→ **Exercise**
Write the data below out exactly as it stands. Do not include the pictures.

→ **Data**

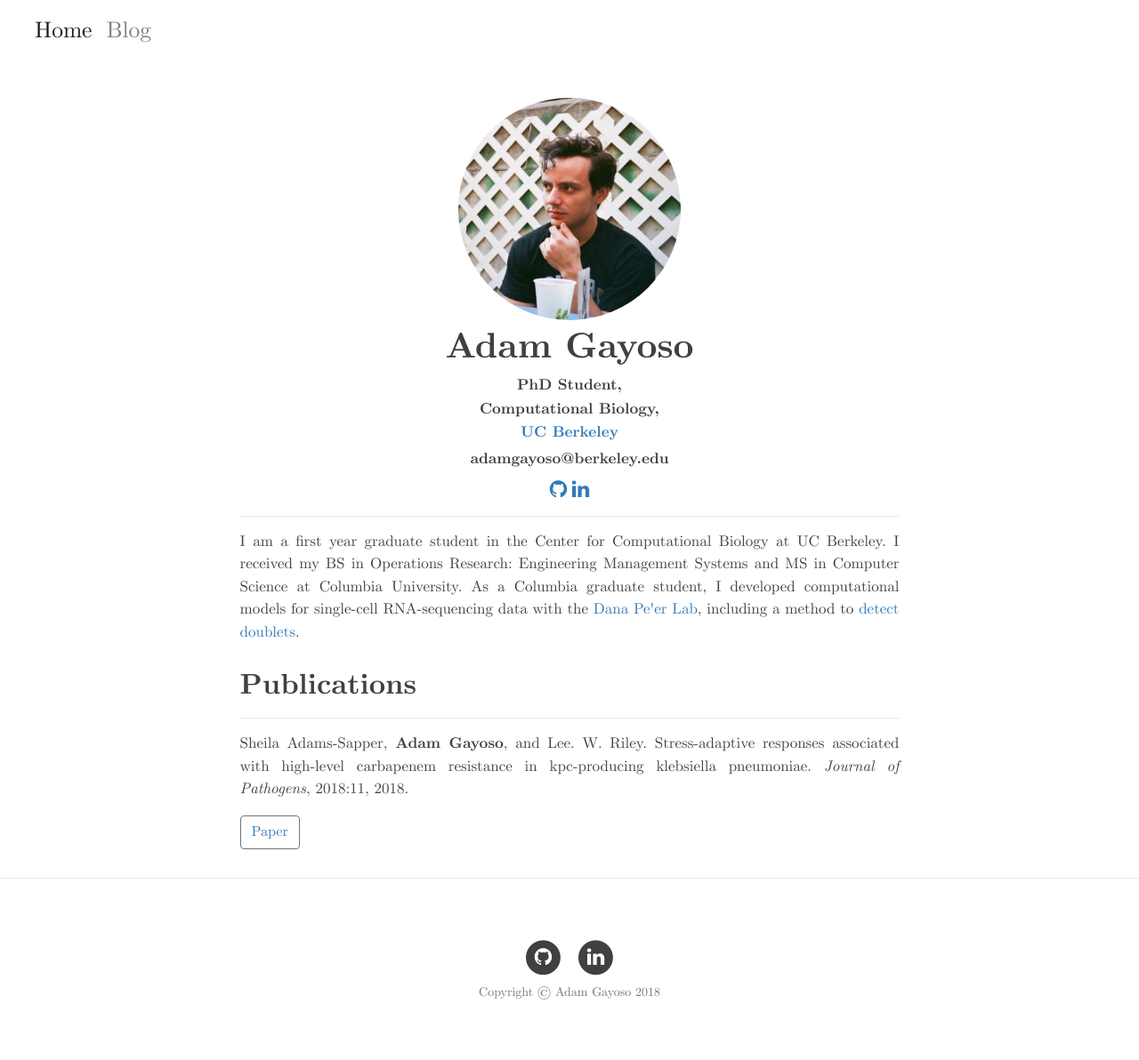
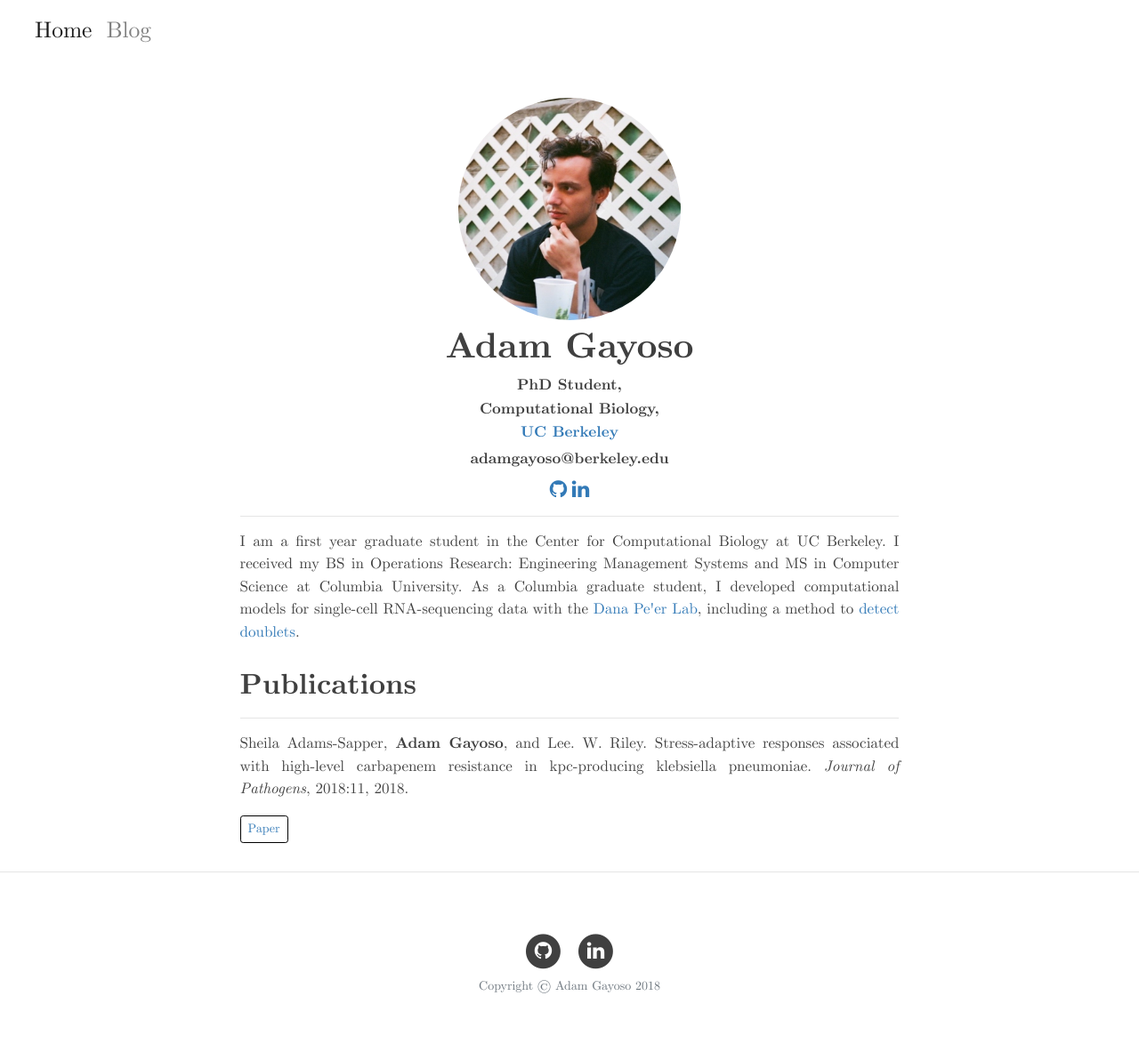
Before and after one commit to adamgayoso/adamgayoso.github.io, a Jekyll site: the page built from index.html, in a window 1280 px wide. Shown: the whole page at 89% size. Built offline with Jekyll 4.4.1, drawn with Linux system fonts in a browser that asks for light colours; nearby versions of some CDN libraries; the list of posts is cut into pages by our own code.

Commit message:
fix button under pubs

```diff
--- a/css/main.css
+++ b/css/main.css
@@ -56,6 +56,13 @@
   margin: 15px auto;
   border-width: 4px;
   border-color: white;
+}
+
+.btn-link {
+    border-color: black;
+}
+.btn-link:hover {
+      border-color: black;
 }
 
 .navbar-nav a{
--- a/index.html
+++ b/index.html
@@ -27,9 +27,9 @@
         <hr>
         <p>
         Sheila Adams-Sapper, <b>Adam Gayoso</b>, and Lee. W. Riley. Stress-adaptive responses associated with high-level carbapenem resistance in kpc-producing klebsiella pneumoniae. <i>Journal of Pathogens</i>, 2018:11, 2018.
-        <div class="btn-group btn-group-xs" role="group">
-        <a href="https://www.hindawi.com/journals/jpath/2018/3028290/abs/"
-        class="btn btn-outline-secondary" role="button">Paper</a>
+        <div class="btn-group btn-group-sm" role="group">
+        <a class="btn btn-link" href="https://www.hindawi.com/journals/jpath/2018/3028290/abs/"
+        role="button">Paper</a>
         </div>
         </p>
     </div>
```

→ **Your solution**
Before and after one commit to adamgayoso/adamgayoso.github.io, a Jekyll site: the page built from index.html, in a window 1280 px wide. Shown: the whole page at 89% size. Built offline with Jekyll 4.4.1, drawn with Linux system fonts in a browser that asks for light colours; nearby versions of some CDN libraries; the list of posts is cut into pages by our own code.

Commit message:
fix button under pubs

```diff
--- a/css/main.css
+++ b/css/main.css
@@ -56,6 +56,13 @@
   margin: 15px auto;
   border-width: 4px;
   border-color: white;
+}
+
+.btn-link {
+    border-color: black;
+}
+.btn-link:hover {
+      border-color: black;
 }
 
 .navbar-nav a{
--- a/index.html
+++ b/index.html
@@ -27,9 +27,9 @@
         <hr>
         <p>
         Sheila Adams-Sapper, <b>Adam Gayoso</b>, and Lee. W. Riley. Stress-adaptive responses associated with high-level carbapenem resistance in kpc-producing klebsiella pneumoniae. <i>Journal of Pathogens</i>, 2018:11, 2018.
-        <div class="btn-group btn-group-xs" role="group">
-        <a href="https://www.hindawi.com/journals/jpath/2018/3028290/abs/"
-        class="btn btn-outline-secondary" role="button">Paper</a>
+        <div class="btn-group btn-group-sm" role="group">
+        <a class="btn btn-link" href="https://www.hindawi.com/journals/jpath/2018/3028290/abs/"
+        role="button">Paper</a>
         </div>
         </p>
     </div>
```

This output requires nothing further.